We have heard about different apps and tools that identify our geolocation. These days, some of them are aimed to use the location data to support the response to the pandemic by indicating the spread of the virus as well as to notify individuals who may have been near someone who is eventually confirmed as a carrier of the virus. But where are the limits?

The systematic and large-scale monitoring of location may involve privacy concerns. In the context of a contact tracing application, the EDPB has underlined different aspects that should be taken into account:

  • Location data collected from electronic communication providers may only be transmitted to authorities or other third parties if they have been anonymised or prior consent of the users has been obtained.
  • In relation to anonymisation, appropriate measures should be in place to prevent the re-identification of users.
  • Instead of tracking the location of individuals, the tracing apps should use the proximity parameter.
  • The information collected by the app should remain on the terminal equipment and only relevant information should be collected when necessary.
  • In addition, the purposes must be specific and exclude further processing for purposes unrelated to the management of the pandemic.

Who are the controllers of these applications?

The EDPB considers that the national health authorities could be the controllers, but if there are more actors involved in the deployment of the app, then their roles and responsibilities must be clearly explained to the users.

What is the legal basis to rely on? 

One of the main aspects that the guidelines point out is that the use of such applications must be strictly voluntary. However, this does not mean that the processing of personal data will necessarily be based on consent. When public authorities provide a service based on and in line with law requirements, the most relevant legal basis for the processing is the necessity for the performance of a task in the public interest.

In addition to the above, the EDPB has provided general guidance to designers of contact tracing apps, underlining that although any assessment must be carried out on a case-by-case basis, the following criteria should be considered:
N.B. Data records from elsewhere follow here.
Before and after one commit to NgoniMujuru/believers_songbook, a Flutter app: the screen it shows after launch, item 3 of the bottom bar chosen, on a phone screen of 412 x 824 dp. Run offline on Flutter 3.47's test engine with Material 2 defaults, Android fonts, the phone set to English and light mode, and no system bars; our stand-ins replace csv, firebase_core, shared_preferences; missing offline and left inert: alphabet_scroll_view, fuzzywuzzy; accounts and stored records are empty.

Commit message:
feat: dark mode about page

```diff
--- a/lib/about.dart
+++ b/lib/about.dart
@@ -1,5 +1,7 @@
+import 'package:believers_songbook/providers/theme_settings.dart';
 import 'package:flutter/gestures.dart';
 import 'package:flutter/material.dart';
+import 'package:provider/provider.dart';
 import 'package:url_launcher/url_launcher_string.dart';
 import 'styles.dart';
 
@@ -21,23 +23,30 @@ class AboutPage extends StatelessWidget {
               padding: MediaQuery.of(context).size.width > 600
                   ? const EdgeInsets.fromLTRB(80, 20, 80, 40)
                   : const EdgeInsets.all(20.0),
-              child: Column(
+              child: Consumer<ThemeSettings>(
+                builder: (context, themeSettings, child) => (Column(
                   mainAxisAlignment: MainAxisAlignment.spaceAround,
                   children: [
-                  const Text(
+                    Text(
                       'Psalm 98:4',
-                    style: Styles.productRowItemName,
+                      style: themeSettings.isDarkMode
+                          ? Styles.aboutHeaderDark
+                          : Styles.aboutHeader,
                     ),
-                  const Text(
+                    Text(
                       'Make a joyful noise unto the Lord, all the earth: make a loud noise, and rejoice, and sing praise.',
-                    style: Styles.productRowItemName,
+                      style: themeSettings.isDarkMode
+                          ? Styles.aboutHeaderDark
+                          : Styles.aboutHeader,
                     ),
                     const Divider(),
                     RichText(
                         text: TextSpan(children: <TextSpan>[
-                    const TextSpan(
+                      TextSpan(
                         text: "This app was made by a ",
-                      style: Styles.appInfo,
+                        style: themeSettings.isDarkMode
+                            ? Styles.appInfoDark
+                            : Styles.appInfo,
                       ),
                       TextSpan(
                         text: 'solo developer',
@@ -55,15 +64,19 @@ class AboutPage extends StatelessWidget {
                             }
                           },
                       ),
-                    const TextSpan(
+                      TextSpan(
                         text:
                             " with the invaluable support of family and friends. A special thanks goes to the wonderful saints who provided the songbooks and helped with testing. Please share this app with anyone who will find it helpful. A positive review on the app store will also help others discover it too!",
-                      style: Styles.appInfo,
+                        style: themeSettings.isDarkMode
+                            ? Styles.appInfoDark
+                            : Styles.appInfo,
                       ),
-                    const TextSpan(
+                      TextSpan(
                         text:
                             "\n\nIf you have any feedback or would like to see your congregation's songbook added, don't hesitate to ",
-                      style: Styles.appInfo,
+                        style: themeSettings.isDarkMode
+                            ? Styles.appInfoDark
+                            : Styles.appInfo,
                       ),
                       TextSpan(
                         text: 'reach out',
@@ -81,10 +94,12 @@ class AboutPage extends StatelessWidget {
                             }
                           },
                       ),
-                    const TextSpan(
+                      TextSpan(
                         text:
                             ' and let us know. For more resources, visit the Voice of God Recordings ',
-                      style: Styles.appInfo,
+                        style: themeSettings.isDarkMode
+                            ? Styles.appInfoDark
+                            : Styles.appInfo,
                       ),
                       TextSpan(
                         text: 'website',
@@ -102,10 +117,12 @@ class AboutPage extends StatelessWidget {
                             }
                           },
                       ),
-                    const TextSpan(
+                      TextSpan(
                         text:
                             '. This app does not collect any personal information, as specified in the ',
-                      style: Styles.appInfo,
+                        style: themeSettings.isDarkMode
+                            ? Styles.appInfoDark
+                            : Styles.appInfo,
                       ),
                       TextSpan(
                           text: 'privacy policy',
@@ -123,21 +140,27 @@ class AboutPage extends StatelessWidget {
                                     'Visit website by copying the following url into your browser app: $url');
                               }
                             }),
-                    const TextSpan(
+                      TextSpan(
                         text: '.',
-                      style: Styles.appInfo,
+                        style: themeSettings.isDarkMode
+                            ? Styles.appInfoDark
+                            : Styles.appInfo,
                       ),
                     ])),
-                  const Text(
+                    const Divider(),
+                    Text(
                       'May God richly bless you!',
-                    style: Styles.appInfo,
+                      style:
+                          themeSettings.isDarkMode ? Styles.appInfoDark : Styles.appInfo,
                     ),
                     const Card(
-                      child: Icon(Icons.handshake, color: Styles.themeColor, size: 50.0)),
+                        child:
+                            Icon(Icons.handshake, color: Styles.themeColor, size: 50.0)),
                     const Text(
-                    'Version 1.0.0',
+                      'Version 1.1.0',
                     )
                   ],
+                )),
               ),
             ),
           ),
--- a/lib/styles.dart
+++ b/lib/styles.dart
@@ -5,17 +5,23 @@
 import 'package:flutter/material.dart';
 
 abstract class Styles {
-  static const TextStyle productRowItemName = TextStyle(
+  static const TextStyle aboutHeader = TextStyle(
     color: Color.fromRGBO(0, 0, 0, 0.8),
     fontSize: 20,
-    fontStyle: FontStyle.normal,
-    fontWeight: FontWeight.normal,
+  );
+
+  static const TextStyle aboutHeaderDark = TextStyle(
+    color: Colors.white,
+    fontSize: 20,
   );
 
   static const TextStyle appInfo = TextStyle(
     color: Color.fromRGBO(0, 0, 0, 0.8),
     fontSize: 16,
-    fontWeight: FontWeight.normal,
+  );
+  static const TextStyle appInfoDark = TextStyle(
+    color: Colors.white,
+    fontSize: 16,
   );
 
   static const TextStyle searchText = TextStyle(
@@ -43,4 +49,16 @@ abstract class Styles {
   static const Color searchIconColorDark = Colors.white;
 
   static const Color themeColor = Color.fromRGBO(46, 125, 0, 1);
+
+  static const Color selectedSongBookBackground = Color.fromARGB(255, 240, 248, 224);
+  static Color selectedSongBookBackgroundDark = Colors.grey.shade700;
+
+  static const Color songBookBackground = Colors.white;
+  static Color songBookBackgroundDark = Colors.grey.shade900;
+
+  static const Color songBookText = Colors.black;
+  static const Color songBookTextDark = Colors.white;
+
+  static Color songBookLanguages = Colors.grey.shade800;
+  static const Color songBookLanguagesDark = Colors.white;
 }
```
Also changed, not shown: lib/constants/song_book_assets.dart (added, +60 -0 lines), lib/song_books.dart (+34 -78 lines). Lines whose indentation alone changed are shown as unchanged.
  • It would be necessary to conduct a data protection impact assessment prior the deployment of the applications as they may result in a high risk to the rights and freedoms of individuals.
  • When a user is diagnosed infected with Covid19, only those individuals with whom the user has been in contact, should be informed.
  • This type of application requires to broadcast data that may be read by devices of other users. In this respect, only pseudonymous identifiers between users' mobile equipment, for example via the Bluetooth should be exchanged.
  • Identifiers must be renewed on a regular basis to reduce the risk of unauthorised tracking.